  • "Cantor's doctrine of absolute infinity" — can you please give a reference for this? I know a lot about Cantor's work on infinities and have never heard of his "absolute infinity". Oct 22, 2021 at 0:21
  • One of the essays I read was Leon Horsten's "Absolute Infinity in Class Theory and Theology." Oct 22, 2021 at 1:07
  • 1
    Cantor's use of "absolute infinite" was ambiguous between "inconsistent multiplicities" and theology, and in the end he concluded that it is not related to the actual infinite of mathematics, see Jane, The role of the Absolute Infinite in Cantor’s Conception of Set. Ternullo explains in Gödel’s Cantorianism how the first meaning eventually morphed into the "limitation of size" doctrine and then into Gödel’s reflection principle, and the idea of incompletability of mathematics.
    – Conifold
    Oct 22, 2021 at 6:04
  • 1
    On a separate note, judging by Zermelo's semantic view of mathematics and his reaction to Gödel’s incompleteness proof, I very much doubt that he would be partial to any kind of paraconsistency, or syntactic explication of his set theoretic philosophy generally, see Dawson, The Reception of Gödel's Incompleteness Theorems and Grattan-Guinness, Gödel: correspondence with Zermelo on his incompletability theorem.
    – Conifold
    Oct 22, 2021 at 6:32
  • 1
    I should probably formulate a full answer for this, but if I recall correctly, I think these two perspectives (actual/complete vs indefinitely extensible, gappy theories) have been referred to as the Spinoza view and the Dummett view.
    – Paul Ross
    Nov 22, 2021 at 7:42

1 Answer 1


Conifold, thanks for the Jané reference. As I read it, my impression is that Jané has only the shakiest understanding of Cantor's work on infinities, because his discussions of the subject can be interpreted a million different ways.

But in the the end, I think I understand what Jané is saying Cantor's "absolute infinite" means. Cantor defines an ordered (technically: "well-ordered") sequence of infinities. Each one is denoted by the symbol aleph (א), with a subscript that denotes the place of this infinity in the sequence.

But this is no ordinary sequence: For any infinity in the sequence there are infinitely many larger infinities. And the number of those larger infinities is larger than any infinity in the sequence.

I believe Jané is saying Cantor's "absolute infinite" is the infinity of the collection of all the infinities in the aleph sequence. This collection is so large that mathematicians know it cannot be called a "set", even though every infinity in the aleph sequence corresponds to a set of that exact infinite size.

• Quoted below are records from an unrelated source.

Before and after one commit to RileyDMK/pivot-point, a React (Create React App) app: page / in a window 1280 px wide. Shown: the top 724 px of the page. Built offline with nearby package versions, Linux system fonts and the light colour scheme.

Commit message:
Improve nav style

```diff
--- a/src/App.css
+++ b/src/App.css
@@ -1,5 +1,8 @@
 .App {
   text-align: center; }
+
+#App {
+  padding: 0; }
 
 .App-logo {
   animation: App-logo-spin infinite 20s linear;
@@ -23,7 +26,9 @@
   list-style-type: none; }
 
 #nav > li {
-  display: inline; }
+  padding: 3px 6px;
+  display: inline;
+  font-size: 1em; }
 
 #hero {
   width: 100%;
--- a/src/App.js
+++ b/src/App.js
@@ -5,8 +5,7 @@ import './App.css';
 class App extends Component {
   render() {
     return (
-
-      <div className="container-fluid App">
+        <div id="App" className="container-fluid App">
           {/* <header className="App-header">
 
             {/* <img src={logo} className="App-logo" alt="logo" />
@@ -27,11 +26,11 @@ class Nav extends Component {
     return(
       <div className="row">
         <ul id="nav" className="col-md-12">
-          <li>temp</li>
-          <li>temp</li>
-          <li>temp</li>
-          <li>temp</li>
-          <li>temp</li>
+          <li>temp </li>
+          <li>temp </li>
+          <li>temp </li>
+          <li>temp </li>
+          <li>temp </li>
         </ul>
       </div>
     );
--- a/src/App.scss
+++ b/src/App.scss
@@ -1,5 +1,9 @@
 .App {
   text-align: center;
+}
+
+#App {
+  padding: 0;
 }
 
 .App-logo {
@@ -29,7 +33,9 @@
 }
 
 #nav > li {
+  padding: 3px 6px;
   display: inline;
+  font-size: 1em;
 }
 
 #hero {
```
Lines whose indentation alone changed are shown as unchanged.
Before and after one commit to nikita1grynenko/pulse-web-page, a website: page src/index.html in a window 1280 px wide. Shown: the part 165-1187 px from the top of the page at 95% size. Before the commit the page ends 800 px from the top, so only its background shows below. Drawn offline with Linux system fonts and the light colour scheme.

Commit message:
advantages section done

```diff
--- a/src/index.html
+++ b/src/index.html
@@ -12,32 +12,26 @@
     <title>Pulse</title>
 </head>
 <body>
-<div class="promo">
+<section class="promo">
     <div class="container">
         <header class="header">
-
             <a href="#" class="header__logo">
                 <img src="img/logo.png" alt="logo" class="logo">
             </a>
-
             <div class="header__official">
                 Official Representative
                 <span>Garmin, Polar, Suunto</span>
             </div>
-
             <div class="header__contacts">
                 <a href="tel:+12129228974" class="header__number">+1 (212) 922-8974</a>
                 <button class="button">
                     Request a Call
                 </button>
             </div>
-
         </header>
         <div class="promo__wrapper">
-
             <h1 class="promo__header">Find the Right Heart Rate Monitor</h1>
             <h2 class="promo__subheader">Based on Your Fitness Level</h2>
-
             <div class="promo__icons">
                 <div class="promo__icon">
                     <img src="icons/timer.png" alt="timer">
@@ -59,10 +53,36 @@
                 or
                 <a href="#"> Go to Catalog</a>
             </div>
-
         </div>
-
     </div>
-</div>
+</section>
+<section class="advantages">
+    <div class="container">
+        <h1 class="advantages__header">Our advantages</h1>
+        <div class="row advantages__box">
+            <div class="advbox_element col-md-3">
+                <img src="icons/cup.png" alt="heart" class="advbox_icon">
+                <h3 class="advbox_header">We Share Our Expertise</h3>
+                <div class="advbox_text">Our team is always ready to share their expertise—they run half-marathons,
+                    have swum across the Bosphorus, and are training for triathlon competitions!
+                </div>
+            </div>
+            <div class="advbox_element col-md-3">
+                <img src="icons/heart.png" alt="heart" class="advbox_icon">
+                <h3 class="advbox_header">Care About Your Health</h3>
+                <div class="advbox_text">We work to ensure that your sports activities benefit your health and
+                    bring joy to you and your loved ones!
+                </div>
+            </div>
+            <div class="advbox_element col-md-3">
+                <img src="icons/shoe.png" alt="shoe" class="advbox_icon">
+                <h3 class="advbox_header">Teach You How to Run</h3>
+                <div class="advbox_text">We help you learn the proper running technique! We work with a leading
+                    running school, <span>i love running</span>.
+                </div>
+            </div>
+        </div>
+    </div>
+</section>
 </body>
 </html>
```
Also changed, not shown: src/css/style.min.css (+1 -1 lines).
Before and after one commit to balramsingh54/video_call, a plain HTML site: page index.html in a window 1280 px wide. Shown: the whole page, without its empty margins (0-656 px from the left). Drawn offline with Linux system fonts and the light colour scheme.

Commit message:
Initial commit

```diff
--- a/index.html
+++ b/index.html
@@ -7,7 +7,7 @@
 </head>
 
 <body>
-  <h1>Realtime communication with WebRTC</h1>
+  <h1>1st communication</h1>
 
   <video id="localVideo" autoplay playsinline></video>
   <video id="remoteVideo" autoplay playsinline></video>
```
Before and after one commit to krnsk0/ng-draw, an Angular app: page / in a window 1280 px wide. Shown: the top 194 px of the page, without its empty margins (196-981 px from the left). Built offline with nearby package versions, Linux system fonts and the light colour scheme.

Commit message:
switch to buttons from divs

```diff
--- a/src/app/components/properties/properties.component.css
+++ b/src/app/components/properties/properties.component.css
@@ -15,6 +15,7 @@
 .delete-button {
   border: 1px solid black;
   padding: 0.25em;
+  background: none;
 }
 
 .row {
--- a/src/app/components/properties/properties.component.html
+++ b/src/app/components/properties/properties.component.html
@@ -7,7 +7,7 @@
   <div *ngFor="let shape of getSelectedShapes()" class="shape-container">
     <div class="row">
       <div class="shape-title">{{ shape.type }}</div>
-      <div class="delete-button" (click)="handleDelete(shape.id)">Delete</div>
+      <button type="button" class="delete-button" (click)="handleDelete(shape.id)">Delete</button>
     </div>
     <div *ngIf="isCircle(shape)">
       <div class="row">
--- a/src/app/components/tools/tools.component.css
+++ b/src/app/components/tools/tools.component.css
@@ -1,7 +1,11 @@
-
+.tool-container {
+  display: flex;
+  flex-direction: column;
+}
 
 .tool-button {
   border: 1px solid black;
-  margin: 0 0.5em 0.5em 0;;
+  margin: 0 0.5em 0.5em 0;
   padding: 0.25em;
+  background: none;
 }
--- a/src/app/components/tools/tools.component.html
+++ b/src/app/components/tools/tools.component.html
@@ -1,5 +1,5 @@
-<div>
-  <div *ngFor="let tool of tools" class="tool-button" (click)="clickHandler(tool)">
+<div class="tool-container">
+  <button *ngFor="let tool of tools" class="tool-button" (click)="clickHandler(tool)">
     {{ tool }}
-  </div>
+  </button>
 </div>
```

I'm not certain that this is what Cantor meant by "absolute infinite", however, because Jané does not describe it in the straightforward language that I have tried to use in this post.

You must log in to answer this question.

Not the answer you're looking for? Browse other questions tagged .